** Opening Given records block **

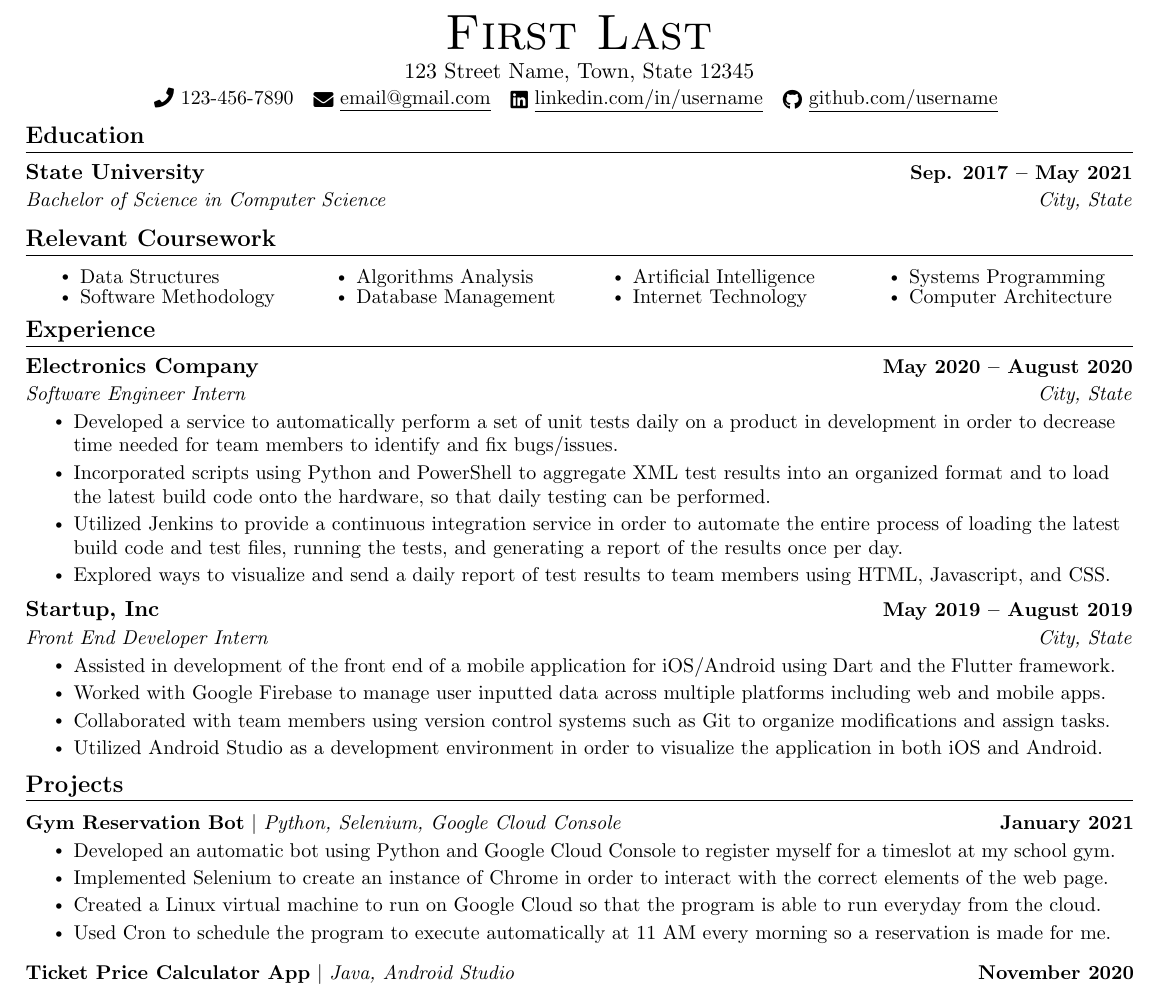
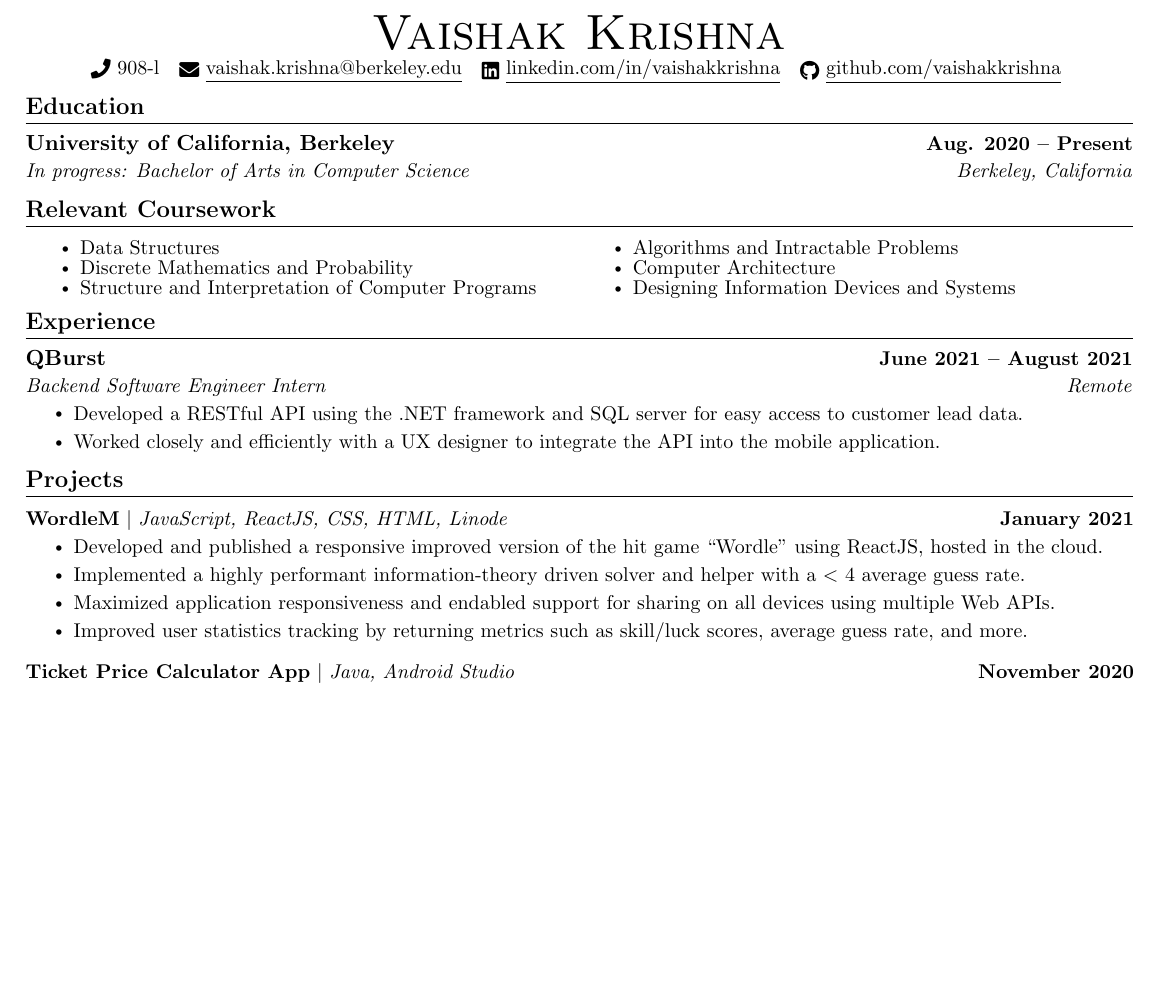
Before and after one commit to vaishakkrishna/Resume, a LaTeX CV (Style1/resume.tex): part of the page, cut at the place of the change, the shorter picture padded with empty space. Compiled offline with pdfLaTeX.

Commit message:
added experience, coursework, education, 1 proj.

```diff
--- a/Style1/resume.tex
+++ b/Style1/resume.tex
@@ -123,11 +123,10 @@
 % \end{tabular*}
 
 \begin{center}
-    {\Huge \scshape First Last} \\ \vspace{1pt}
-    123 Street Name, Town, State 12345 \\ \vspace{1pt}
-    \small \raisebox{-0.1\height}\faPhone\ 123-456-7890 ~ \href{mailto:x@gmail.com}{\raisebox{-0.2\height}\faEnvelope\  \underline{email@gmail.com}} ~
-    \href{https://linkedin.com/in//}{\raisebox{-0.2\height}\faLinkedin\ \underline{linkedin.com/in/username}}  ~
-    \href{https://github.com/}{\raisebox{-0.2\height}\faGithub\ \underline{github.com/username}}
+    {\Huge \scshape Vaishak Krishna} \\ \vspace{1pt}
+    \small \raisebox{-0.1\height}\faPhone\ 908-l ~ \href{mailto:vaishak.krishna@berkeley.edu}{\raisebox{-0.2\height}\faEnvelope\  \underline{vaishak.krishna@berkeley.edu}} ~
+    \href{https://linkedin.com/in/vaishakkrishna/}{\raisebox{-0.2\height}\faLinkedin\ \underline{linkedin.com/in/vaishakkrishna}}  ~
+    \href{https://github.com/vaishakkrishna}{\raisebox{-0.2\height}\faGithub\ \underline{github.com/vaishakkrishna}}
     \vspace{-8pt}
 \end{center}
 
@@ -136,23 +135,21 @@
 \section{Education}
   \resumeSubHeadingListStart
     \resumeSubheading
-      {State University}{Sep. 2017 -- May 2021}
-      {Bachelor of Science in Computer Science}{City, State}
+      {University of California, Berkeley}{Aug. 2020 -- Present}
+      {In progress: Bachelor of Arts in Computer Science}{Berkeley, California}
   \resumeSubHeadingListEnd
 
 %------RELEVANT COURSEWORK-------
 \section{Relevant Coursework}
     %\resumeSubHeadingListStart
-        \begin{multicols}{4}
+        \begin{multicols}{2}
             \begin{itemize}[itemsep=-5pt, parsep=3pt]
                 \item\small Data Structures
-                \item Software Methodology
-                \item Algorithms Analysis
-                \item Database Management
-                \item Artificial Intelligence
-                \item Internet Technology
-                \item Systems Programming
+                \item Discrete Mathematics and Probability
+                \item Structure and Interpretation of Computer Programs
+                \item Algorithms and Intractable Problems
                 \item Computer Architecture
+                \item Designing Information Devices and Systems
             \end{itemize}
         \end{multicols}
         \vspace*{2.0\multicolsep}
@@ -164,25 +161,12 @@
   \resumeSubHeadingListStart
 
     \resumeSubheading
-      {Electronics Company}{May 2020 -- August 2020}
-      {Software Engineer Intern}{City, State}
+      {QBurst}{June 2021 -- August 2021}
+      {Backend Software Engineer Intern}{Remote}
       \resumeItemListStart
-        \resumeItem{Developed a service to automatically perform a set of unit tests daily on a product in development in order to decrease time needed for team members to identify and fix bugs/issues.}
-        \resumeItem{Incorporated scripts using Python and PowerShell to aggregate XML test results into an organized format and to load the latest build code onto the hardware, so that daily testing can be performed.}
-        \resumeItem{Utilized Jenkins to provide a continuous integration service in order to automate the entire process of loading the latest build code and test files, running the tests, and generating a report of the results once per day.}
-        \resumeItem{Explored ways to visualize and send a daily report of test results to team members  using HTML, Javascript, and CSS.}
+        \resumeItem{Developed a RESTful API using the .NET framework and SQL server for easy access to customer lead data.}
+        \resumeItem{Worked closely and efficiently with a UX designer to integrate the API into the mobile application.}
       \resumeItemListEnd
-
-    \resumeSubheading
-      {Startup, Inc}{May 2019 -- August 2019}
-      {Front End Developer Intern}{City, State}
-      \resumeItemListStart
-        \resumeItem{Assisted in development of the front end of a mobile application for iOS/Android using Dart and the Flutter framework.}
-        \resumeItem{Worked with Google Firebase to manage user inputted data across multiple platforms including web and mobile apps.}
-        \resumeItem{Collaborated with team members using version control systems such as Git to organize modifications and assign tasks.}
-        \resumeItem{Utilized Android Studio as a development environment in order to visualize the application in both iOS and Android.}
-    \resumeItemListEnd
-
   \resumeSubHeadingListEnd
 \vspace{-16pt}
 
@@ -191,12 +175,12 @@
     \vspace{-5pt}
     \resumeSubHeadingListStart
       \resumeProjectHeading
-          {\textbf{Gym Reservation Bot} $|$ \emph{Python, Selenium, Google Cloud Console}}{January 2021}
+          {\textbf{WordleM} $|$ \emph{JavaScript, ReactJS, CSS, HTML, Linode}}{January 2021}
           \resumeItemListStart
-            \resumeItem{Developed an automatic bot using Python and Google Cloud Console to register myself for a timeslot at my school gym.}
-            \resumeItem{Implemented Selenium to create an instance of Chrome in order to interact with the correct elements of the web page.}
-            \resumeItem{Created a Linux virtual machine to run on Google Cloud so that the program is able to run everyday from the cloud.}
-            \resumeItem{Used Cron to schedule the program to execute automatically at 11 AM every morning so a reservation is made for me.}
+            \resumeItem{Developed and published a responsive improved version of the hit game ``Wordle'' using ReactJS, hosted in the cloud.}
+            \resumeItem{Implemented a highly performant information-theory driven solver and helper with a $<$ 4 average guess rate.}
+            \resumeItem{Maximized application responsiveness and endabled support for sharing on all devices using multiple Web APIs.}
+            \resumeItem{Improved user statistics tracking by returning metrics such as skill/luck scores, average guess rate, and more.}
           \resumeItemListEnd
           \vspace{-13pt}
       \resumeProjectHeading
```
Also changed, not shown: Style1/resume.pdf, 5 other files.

** Closing Given records block **
** Opening Given records block **

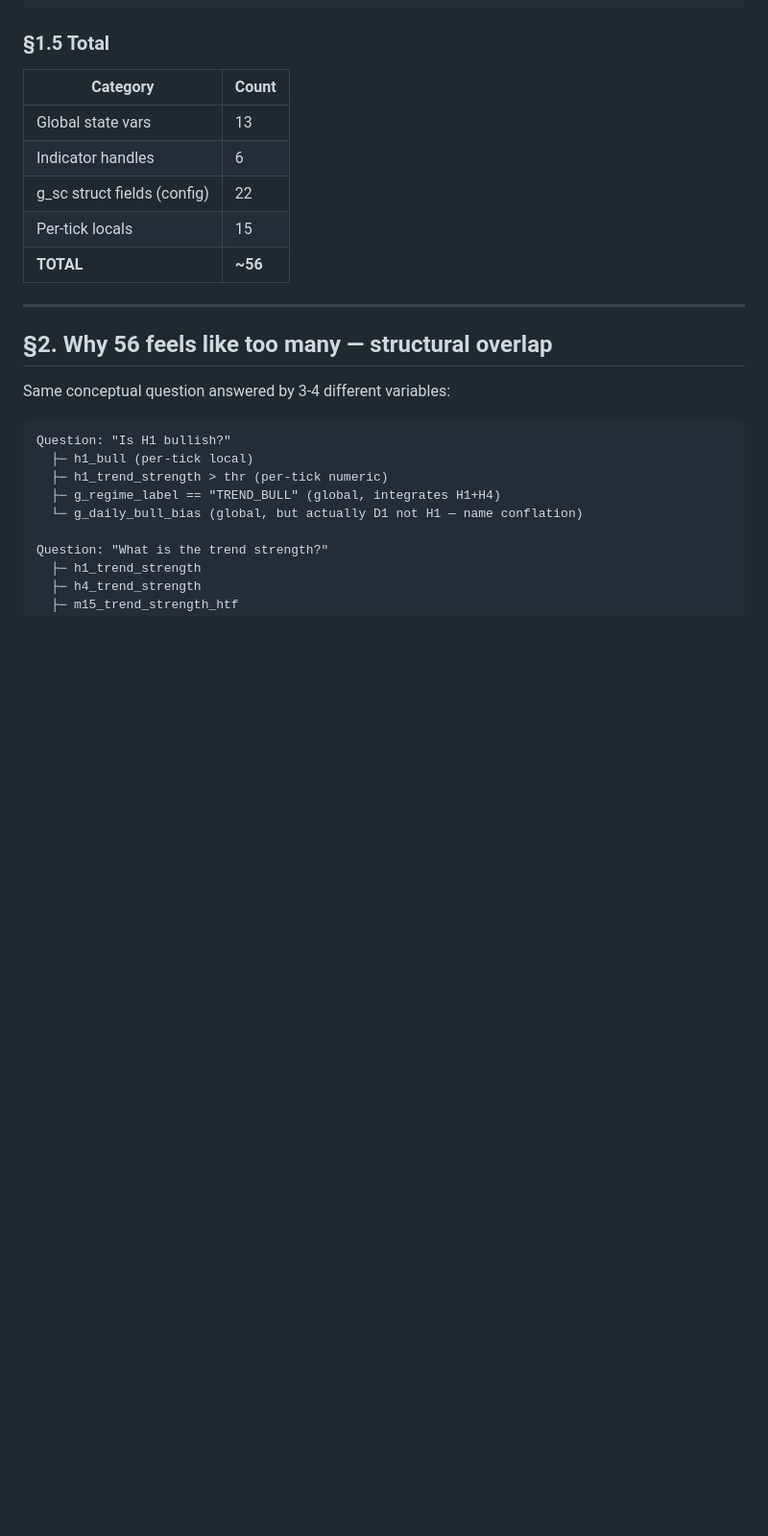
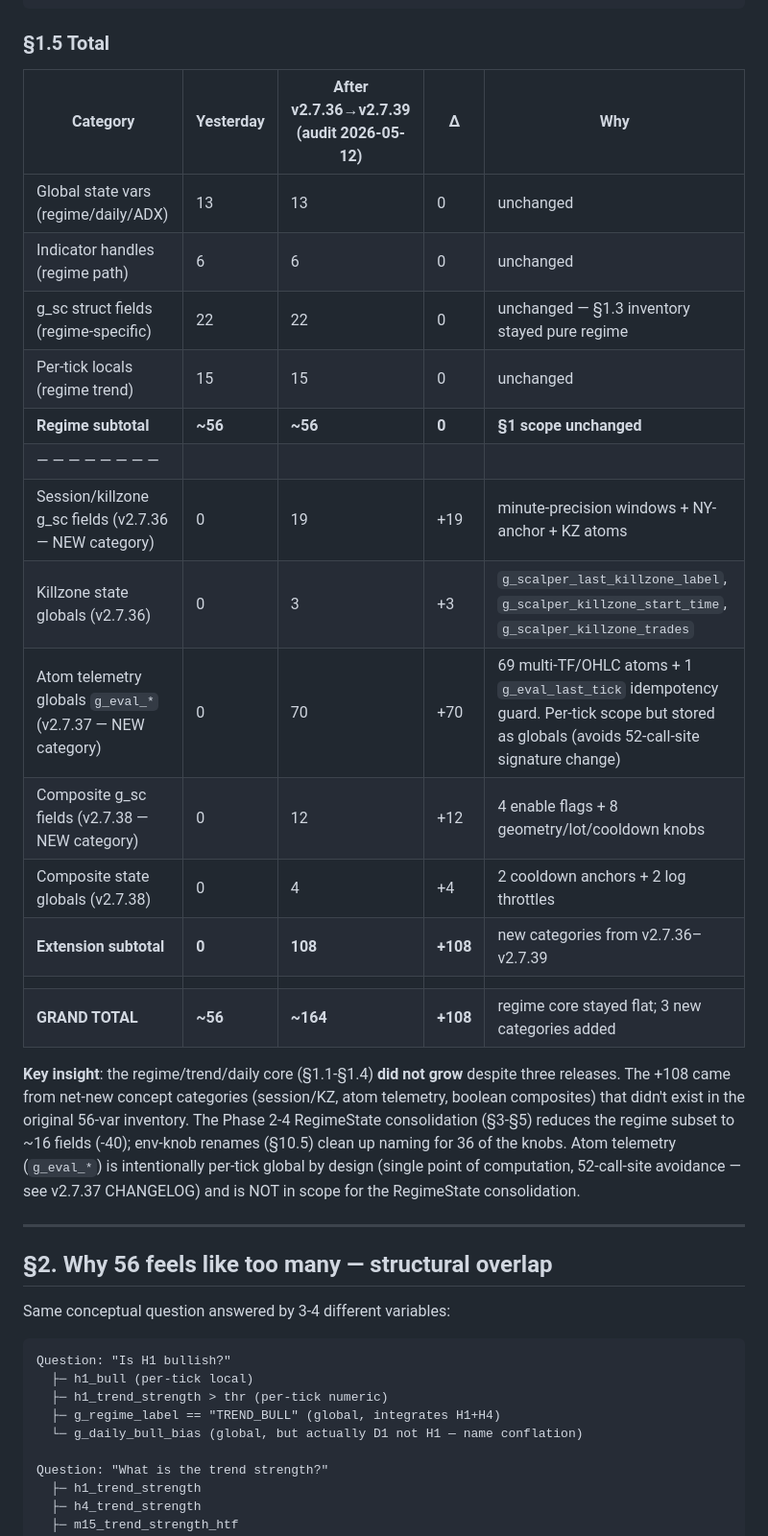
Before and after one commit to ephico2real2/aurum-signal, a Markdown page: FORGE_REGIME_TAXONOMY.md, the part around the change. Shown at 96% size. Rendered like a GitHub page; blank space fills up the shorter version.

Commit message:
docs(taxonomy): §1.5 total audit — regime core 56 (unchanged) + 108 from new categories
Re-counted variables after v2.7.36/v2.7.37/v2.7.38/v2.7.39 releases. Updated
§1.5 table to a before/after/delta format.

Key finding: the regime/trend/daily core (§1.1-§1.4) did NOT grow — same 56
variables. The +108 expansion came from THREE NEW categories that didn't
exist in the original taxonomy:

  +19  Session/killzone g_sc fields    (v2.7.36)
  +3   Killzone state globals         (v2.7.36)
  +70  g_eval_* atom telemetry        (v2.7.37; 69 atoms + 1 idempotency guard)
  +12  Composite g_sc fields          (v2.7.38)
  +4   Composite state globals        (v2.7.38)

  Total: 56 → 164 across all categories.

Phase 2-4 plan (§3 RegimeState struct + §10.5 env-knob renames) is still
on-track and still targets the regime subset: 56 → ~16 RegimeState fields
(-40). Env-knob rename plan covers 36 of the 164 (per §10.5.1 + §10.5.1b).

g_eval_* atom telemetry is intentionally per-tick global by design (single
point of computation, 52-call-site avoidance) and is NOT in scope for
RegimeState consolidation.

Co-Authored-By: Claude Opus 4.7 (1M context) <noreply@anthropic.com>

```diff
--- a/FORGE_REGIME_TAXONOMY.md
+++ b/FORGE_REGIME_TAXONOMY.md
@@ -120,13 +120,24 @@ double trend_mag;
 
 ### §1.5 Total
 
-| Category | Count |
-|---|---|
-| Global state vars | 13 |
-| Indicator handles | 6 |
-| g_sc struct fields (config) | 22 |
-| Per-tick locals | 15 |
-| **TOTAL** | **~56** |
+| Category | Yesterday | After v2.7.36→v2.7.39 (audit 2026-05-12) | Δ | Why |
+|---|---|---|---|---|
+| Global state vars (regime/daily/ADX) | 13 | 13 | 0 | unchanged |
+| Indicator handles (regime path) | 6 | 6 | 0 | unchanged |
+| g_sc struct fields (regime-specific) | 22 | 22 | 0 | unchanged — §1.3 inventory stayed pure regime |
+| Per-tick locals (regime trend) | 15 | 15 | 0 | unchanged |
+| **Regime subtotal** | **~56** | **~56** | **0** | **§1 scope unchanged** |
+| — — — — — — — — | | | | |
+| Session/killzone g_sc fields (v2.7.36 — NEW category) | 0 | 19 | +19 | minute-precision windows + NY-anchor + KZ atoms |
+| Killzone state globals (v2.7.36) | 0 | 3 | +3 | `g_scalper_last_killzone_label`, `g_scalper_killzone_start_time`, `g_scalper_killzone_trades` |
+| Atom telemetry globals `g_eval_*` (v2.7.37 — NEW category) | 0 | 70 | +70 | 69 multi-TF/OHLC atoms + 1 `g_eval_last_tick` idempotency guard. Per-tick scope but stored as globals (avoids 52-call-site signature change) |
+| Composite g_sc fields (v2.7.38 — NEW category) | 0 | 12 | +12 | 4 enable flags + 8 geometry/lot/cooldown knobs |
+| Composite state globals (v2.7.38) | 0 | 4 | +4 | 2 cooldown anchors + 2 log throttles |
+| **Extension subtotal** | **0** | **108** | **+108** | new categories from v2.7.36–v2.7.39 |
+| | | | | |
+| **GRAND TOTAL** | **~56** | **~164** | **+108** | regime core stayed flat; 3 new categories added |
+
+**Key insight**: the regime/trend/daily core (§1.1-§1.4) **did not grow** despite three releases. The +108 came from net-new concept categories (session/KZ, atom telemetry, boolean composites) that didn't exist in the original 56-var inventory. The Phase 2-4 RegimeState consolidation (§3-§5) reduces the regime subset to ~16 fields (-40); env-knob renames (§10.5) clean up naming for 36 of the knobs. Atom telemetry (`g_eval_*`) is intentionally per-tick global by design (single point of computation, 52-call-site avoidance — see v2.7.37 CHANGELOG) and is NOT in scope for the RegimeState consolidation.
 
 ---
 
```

** Closing Given records block **
** Opening Given records block **

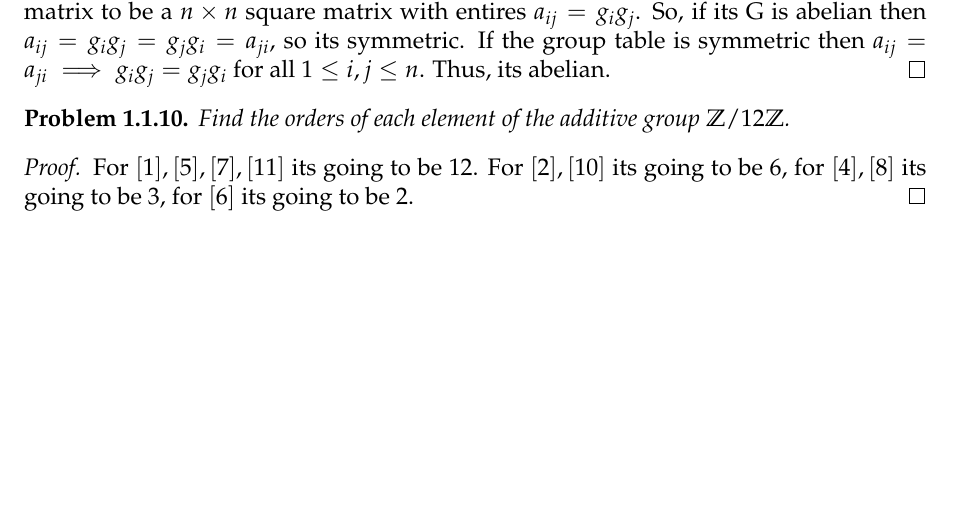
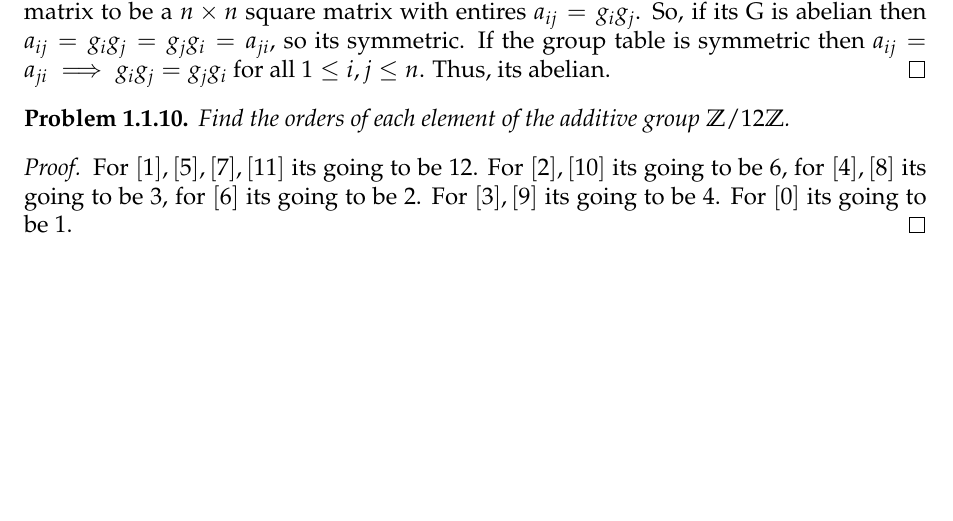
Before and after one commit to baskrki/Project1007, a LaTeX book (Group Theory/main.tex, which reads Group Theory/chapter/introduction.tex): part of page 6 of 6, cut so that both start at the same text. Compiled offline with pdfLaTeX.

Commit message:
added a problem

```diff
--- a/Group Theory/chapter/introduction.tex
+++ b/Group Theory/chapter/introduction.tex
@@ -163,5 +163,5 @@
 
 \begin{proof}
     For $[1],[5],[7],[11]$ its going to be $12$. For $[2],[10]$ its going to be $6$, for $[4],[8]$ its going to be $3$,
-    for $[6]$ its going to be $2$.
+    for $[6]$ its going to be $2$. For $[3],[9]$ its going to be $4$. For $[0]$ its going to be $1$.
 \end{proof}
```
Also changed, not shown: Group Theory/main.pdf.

** Closing Given records block **

▶ Exercise goal
If a line above holds the string "results", copy it out.

▶ Response box
-        \resumeItem{Incorporated scripts using Python and PowerShell to aggregate XML test results into an organized format and to load the latest build code onto the hardware, so that daily testing can be performed.}
-        \resumeItem{Utilized Jenkins to provide a continuous integration service in order to automate the entire process of loading the latest build code and test files, running the tests, and generating a report of the results once per day.}
-        \resumeItem{Explored ways to visualize and send a daily report of test results to team members  using HTML, Javascript, and CSS.}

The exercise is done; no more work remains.